It is with excitement and enthusiasm that I welcome you to the Department of Chemistry and Biochemistry at the University of Oklahoma. We invite you to accept the challenge of becoming an agent for positive change in the 21st century. As our nation and world struggle with a multitude of problems ranging from growing energy needs to human health and welfare in a shifting climate, the Department of Chemistry and Biochemistry is taking a leading role in the discovery and development of new approaches to improve the human condition. With 35 faculty representing diverse areas of expertise in the chemical and biochemical sciences, our department is interested in educating and training the best and brightest future leaders of tomorrow’s academic, industrial and government institutions.
Supporting this effort, the Department of Chemistry and Biochemistry moved in the summer of 2010 to the 160,000-square-foot Stephenson Life Sciences Research Center. More than 110 graduate student and postdoctoral researchers work side-by-side with faculty in a highly interactive environment to solve some of the most pressing challenges of our time. The Stephenson Life Sciences Research Center was created with an eye toward further growth, with several new faculty from cutting-edge disciplines expected to join our team during the next few years. The center is home to several major core facilities and research support services, including mass spectrometry, nuclear magnetic resonance spectroscopy and X-ray diffraction facilities.
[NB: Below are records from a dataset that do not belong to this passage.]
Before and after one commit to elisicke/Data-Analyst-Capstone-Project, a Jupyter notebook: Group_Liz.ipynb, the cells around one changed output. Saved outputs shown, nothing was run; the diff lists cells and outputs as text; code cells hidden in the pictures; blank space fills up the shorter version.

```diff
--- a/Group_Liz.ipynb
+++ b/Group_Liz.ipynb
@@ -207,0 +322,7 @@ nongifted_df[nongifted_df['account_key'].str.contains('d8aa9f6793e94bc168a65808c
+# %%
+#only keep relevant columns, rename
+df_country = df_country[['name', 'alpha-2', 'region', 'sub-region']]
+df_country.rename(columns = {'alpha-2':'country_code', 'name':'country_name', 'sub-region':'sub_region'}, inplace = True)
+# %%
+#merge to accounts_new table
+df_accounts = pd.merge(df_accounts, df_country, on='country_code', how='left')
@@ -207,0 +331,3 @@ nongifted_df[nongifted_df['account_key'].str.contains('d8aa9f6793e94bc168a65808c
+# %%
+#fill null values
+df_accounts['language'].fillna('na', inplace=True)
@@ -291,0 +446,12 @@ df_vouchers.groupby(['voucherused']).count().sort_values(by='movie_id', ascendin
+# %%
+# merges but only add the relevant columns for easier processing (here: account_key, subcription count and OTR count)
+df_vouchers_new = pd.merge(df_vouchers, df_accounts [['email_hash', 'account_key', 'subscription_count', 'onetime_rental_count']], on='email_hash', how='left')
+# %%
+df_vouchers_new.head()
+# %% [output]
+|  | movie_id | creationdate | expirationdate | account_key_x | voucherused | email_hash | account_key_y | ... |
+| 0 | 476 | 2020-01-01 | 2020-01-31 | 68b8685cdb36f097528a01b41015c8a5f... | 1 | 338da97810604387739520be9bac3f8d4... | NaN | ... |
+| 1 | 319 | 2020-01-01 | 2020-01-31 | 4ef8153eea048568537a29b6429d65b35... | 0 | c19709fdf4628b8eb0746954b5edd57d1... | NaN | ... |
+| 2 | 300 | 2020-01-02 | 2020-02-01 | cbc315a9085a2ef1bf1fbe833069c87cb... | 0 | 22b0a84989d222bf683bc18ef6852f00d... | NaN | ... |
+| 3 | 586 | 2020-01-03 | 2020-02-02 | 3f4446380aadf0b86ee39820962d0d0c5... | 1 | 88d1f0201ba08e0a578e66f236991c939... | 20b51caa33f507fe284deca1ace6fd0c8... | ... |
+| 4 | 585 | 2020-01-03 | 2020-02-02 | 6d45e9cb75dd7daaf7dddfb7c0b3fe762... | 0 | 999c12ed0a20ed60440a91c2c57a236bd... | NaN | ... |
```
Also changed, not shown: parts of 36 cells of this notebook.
Our faculty are among the top-funded researchers at OU, with numerous external research grants and contracts. Nine of our faculty hold distinguished or endowed professorships and 12 have received awards for excellence in teaching and/or research. The faculty are committed to offering new cross-disciplinary courses for our students. The department encourages undergraduate students to get started in research early and graduate students to develop personalized research programs that cut across traditional barriers in the chemical sciences. For example, a student can opt to study biochemistry, conduct research in an organic chemistry laboratory and attend regular meetings in the analytical sciences. Our faculty work closely with each student to tailor a graduate program that specifically suits his or her needs and interests.
I encourage you to explore our department, who we are, what we do, and what you can accomplish here. All of us in the Department of Chemistry and Biochemistry look forward to answering any questions you may have about where we are going and how you can contribute to becoming an agent for positive change. This is an exciting time for the Department of Chemistry and Biochemistry, and I am honored to serve as its chair.
John W. Peters
Associates Second Century Presidential Professor